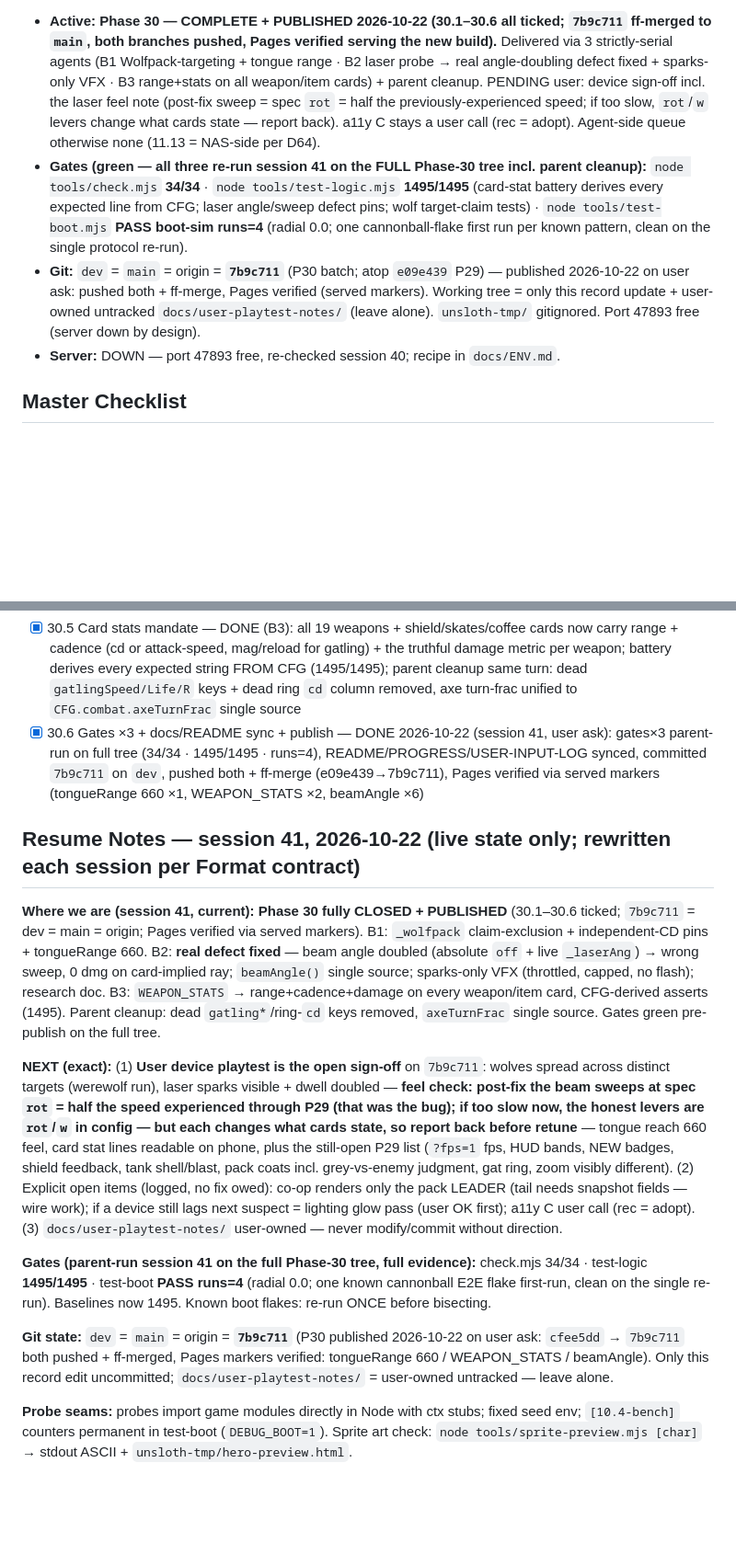
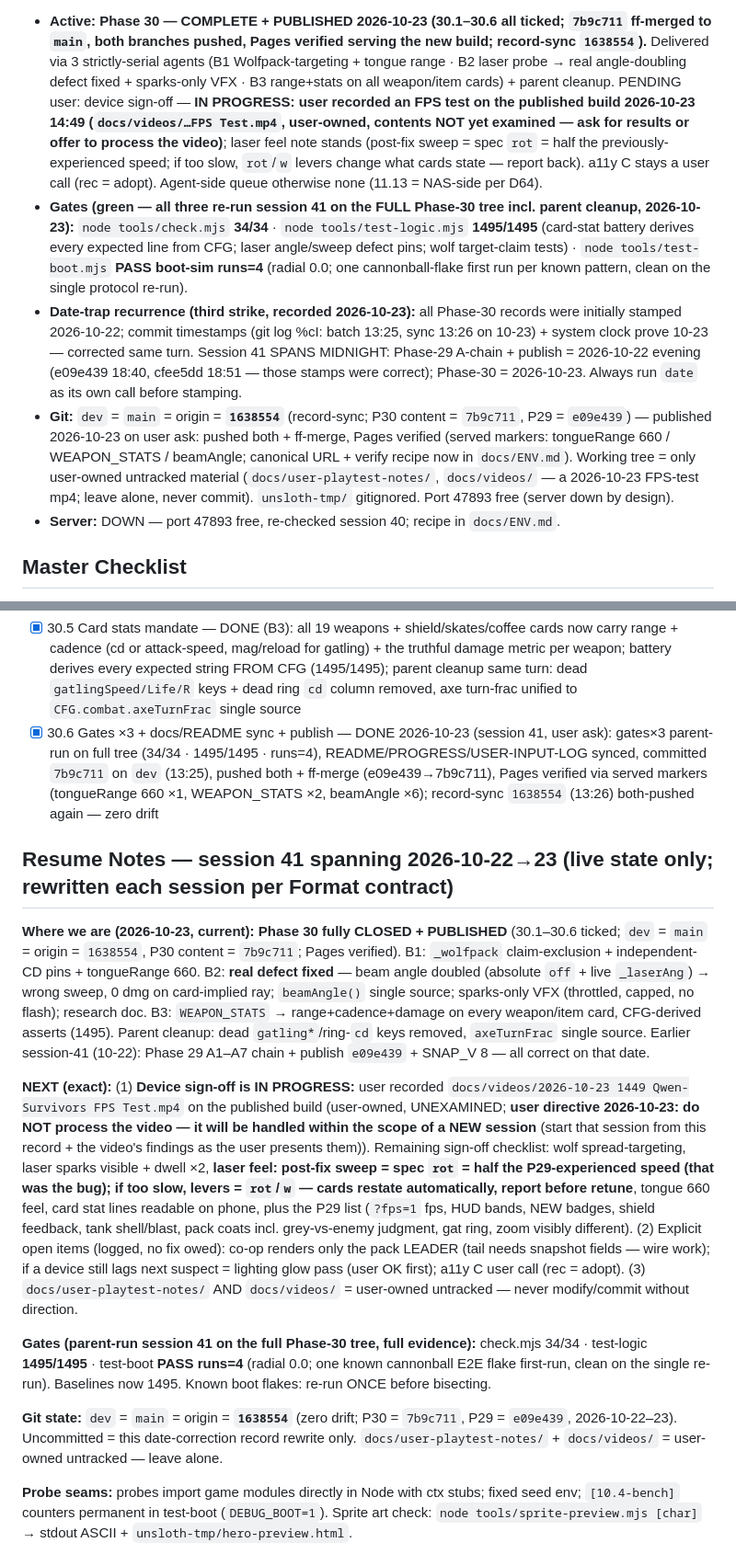
Before and after one commit to TheyCallMeHenry/Qwen-Survivors, a Markdown page: docs/PROGRESS.md, 2 parts joined by grey strips. Shown at 92% size. GitHub-like rendering; blank space fills up the shorter version.

```diff
--- a/docs/PROGRESS.md
+++ b/docs/PROGRESS.md
@@ -18,7 +18,8 @@ Rules for every future edit — this file is loaded at every session start; its
 
-- **Active: Phase 30 — COMPLETE + PUBLISHED 2026-10-22 (30.1–30.6 all ticked; `7b9c711` ff-merged to `main`, both branches pushed, Pages verified serving the new build).** Delivered via 3 strictly-serial agents (B1 Wolfpack-targeting + tongue range · B2 laser probe → real angle-doubling defect fixed + sparks-only VFX · B3 range+stats on all weapon/item cards) + parent cleanup. PENDING user: device sign-off incl. the laser feel note (post-fix sweep = spec `rot` = half the previously-experienced speed; if too slow, `rot`/`w` levers change what cards state — report back). a11y C stays a user call (rec = adopt). Agent-side queue otherwise none (11.13 = NAS-side per D64).
-- **Gates (green — all three re-run session 41 on the FULL Phase-30 tree incl. parent cleanup):** `node tools/check.mjs` **34/34** · `node tools/test-logic.mjs` **1495/1495** (card-stat battery derives every expected line from CFG; laser angle/sweep defect pins; wolf target-claim tests) · `node tools/test-boot.mjs` **PASS boot-sim runs=4** (radial 0.0; one cannonball-flake first run per known pattern, clean on the single protocol re-run).
-- **Git:** `dev` = `main` = origin = **`7b9c711`** (P30 batch; atop `e09e439` P29) — published 2026-10-22 on user ask: pushed both + ff-merge, Pages verified (served markers). Working tree = only this record update + user-owned untracked `docs/user-playtest-notes/` (leave alone). `unsloth-tmp/` gitignored. Port 47893 free (server down by design).
+- **Active: Phase 30 — COMPLETE + PUBLISHED 2026-10-23 (30.1–30.6 all ticked; `7b9c711` ff-merged to `main`, both branches pushed, Pages verified serving the new build; record-sync `1638554`).** Delivered via 3 strictly-serial agents (B1 Wolfpack-targeting + tongue range · B2 laser probe → real angle-doubling defect fixed + sparks-only VFX · B3 range+stats on all weapon/item cards) + parent cleanup. PENDING user: device sign-off — **IN PROGRESS: user recorded an FPS test on the published build 2026-10-23 14:49 (`docs/videos/…FPS Test.mp4`, user-owned, contents NOT yet examined — ask for results or offer to process the video)**; laser feel note stands (post-fix sweep = spec `rot` = half the previously-experienced speed; if too slow, `rot`/`w` levers change what cards state — report back). a11y C stays a user call (rec = adopt). Agent-side queue otherwise none (11.13 = NAS-side per D64).
+- **Gates (green — all three re-run session 41 on the FULL Phase-30 tree incl. parent cleanup, 2026-10-23):** `node tools/check.mjs` **34/34** · `node tools/test-logic.mjs` **1495/1495** (card-stat battery derives every expected line from CFG; laser angle/sweep defect pins; wolf target-claim tests) · `node tools/test-boot.mjs` **PASS boot-sim runs=4** (radial 0.0; one cannonball-flake first run per known pattern, clean on the single protocol re-run).
+- **Date-trap recurrence (third strike, recorded 2026-10-23):** all Phase-30 records were initially stamped 2026-10-22; commit timestamps (git log %cI: batch 13:25, sync 13:26 on 10-23) + system clock prove 10-23 — corrected same turn. Session 41 SPANS MIDNIGHT: Phase-29 A-chain + publish = 2026-10-22 evening (e09e439 18:40, cfee5dd 18:51 — those stamps were correct); Phase-30 = 2026-10-23. Always run `date` as its own call before stamping.
+- **Git:** `dev` = `main` = origin = **`1638554`** (record-sync; P30 content = `7b9c711`, P29 = `e09e439`) — published 2026-10-23 on user ask: pushed both + ff-merge, Pages verified (served markers: tongueRange 660 / WEAPON_STATS / beamAngle; canonical URL + verify recipe now in `docs/ENV.md`). Working tree = only user-owned untracked material (`docs/user-playtest-notes/`, `docs/videos/` — a 2026-10-23 FPS-test mp4; leave alone, never commit). `unsloth-tmp/` gitignored. Port 47893 free (server down by design).
 - **Server:** DOWN — port 47893 free, re-checked session 40; recipe in `docs/ENV.md`.
 
 ## Master Checklist
@@ -123,15 +124,15 @@ Implementation state (session 39 final): ALL landed — 9 weapons in `CFG.weapon
 - [x] 30.5 Card stats mandate — DONE (B3): all 19 weapons + shield/skates/coffee cards now carry range + cadence (cd or attack-speed, mag/reload for gatling) + the truthful damage metric per weapon; battery derives every expected string FROM CFG (1495/1495); parent cleanup same turn: dead `gatlingSpeed/Life/R` keys + dead ring `cd` column removed, axe turn-frac unified to `CFG.combat.axeTurnFrac` single source
-- [x] 30.6 Gates ×3 + docs/README sync + publish — DONE 2026-10-22 (session 41, user ask): gates×3 parent-run on full tree (34/34 · 1495/1495 · runs=4), README/PROGRESS/USER-INPUT-LOG synced, committed `7b9c711` on `dev`, pushed both + ff-merge (e09e439→7b9c711), Pages verified via served markers (tongueRange 660 ×1, WEAPON_STATS ×2, beamAngle ×6)
+- [x] 30.6 Gates ×3 + docs/README sync + publish — DONE 2026-10-23 (session 41, user ask): gates×3 parent-run on full tree (34/34 · 1495/1495 · runs=4), README/PROGRESS/USER-INPUT-LOG synced, committed `7b9c711` on `dev` (13:25), pushed both + ff-merge (e09e439→7b9c711), Pages verified via served markers (tongueRange 660 ×1, WEAPON_STATS ×2, beamAngle ×6); record-sync `1638554` (13:26) both-pushed again — zero drift
 
-## Resume Notes — session 41, 2026-10-22 (live state only; rewritten each session per Format contract)
+## Resume Notes — session 41 spanning 2026-10-22→23 (live state only; rewritten each session per Format contract)
 
-**Where we are (session 41, current):** **Phase 30 fully CLOSED + PUBLISHED** (30.1–30.6 ticked; `7b9c711` = dev = main = origin; Pages verified via served markers). B1: `_wolfpack` claim-exclusion + independent-CD pins + tongueRange 660. B2: **real defect fixed** — beam angle doubled (absolute `off` + live `_laserAng`) → wrong sweep, 0 dmg on card-implied ray; `beamAngle()` single source; sparks-only VFX (throttled, capped, no flash); research doc. B3: `WEAPON_STATS` → range+cadence+damage on every weapon/item card, CFG-derived asserts (1495). Parent cleanup: dead `gatling*`/ring-`cd` keys removed, `axeTurnFrac` single source. Gates green pre-publish on the full tree.
+**Where we are (2026-10-23, current):** **Phase 30 fully CLOSED + PUBLISHED** (30.1–30.6 ticked; `dev` = `main` = origin = `1638554`, P30 content = `7b9c711`; Pages verified). B1: `_wolfpack` claim-exclusion + independent-CD pins + tongueRange 660. B2: **real defect fixed** — beam angle doubled (absolute `off` + live `_laserAng`) → wrong sweep, 0 dmg on card-implied ray; `beamAngle()` single source; sparks-only VFX (throttled, capped, no flash); research doc. B3: `WEAPON_STATS` → range+cadence+damage on every weapon/item card, CFG-derived asserts (1495). Parent cleanup: dead `gatling*`/ring-`cd` keys removed, `axeTurnFrac` single source. Earlier session-41 (10-22): Phase 29 A1–A7 chain + publish `e09e439` + SNAP_V 8 — all correct on that date.
 
-**NEXT (exact):** (1) **User device playtest is the open sign-off** on `7b9c711`: wolves spread across distinct targets (werewolf run), laser sparks visible + dwell doubled — **feel check: post-fix the beam sweeps at spec `rot` = half the speed experienced through P29 (that was the bug); if too slow now, the honest levers are `rot`/`w` in config — but each changes what cards state, so report back before retune** — tongue reach 660 feel, card stat lines readable on phone, plus the still-open P29 list (`?fps=1` fps, HUD bands, NEW badges, shield feedback, tank shell/blast, pack coats incl. grey-vs-enemy judgment, gat ring, zoom visibly different). (2) Explicit open items (logged, no fix owed): co-op renders only the pack LEADER (tail needs snapshot fields — wire work); if a device still lags next suspect = lighting glow pass (user OK first); a11y C user call (rec = adopt). (3) `docs/user-playtest-notes/` user-owned — never modify/commit without direction.
+**NEXT (exact):** (1) **Device sign-off is IN PROGRESS:** user recorded `docs/videos/2026-10-23 1449 Qwen-Survivors FPS Test.mp4` on the published build (user-owned, UNEXAMINED; **user directive 2026-10-23: do NOT process the video — it will be handled within the scope of a NEW session** (start that session from this record + the video's findings as the user presents them)). Remaining sign-off checklist: wolf spread-targeting, laser sparks visible + dwell ×2, **laser feel: post-fix sweep = spec `rot` = half the P29-experienced speed (that was the bug); if too slow, levers = `rot`/`w` — cards restate automatically, report before retune**, tongue 660 feel, card stat lines readable on phone, plus the P29 list (`?fps=1` fps, HUD bands, NEW badges, shield feedback, tank shell/blast, pack coats incl. grey-vs-enemy judgment, gat ring, zoom visibly different). (2) Explicit open items (logged, no fix owed): co-op renders only the pack LEADER (tail needs snapshot fields — wire work); if a device still lags next suspect = lighting glow pass (user OK first); a11y C user call (rec = adopt). (3) `docs/user-playtest-notes/` AND `docs/videos/` = user-owned untracked — never modify/commit without direction.
 
 **Gates (parent-run session 41 on the full Phase-30 tree, full evidence):** check.mjs 34/34 · test-logic **1495/1495** · test-boot **PASS runs=4** (radial 0.0; one known cannonball E2E flake first-run, clean on the single re-run). Baselines now 1495. Known boot flakes: re-run ONCE before bisecting.
 
-**Git state:** `dev` = `main` = origin = **`7b9c711`** (P30 published 2026-10-22 on user ask: `cfee5dd` → `7b9c711` both pushed + ff-merged, Pages markers verified: tongueRange 660 / WEAPON_STATS / beamAngle). Only this record edit uncommitted; `docs/user-playtest-notes/` = user-owned untracked — leave alone.
+**Git state:** `dev` = `main` = origin = **`1638554`** (zero drift; P30 = `7b9c711`, P29 = `e09e439`, 2026-10-22–23). Uncommitted = this date-correction record rewrite only. `docs/user-playtest-notes/` + `docs/videos/` = user-owned untracked — leave alone.
 
 **Probe seams:** probes import game modules directly in Node with ctx stubs; fixed seed env; `[10.4-bench]` counters permanent in test-boot (`DEBUG_BOOT=1`). Sprite art check: `node tools/sprite-preview.mjs [char]` → stdout ASCII + `unsloth-tmp/hero-preview.html`.
 
```
Also changed, not shown: other parts of docs/PROGRESS.md (+9 -9 lines), docs/ENV.md (+2 -1 lines), docs/USER-INPUT-LOG.md (+4 -4 lines).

--- --- ---

◆ TASK GOAL ◆
Only lines holding the word "parts" are wanted, so copy each of them from the records above.

◆ ANSWER BELOW ◆
Before and after one commit to TheyCallMeHenry/Qwen-Survivors, a Markdown page: docs/PROGRESS.md, 2 parts joined by grey strips. Shown at 92% size. GitHub-like rendering; blank space fills up the shorter version.
Also changed, not shown: other parts of docs/PROGRESS.md (+9 -9 lines), docs/ENV.md (+2 -1 lines), docs/USER-INPUT-LOG.md (+4 -4 lines).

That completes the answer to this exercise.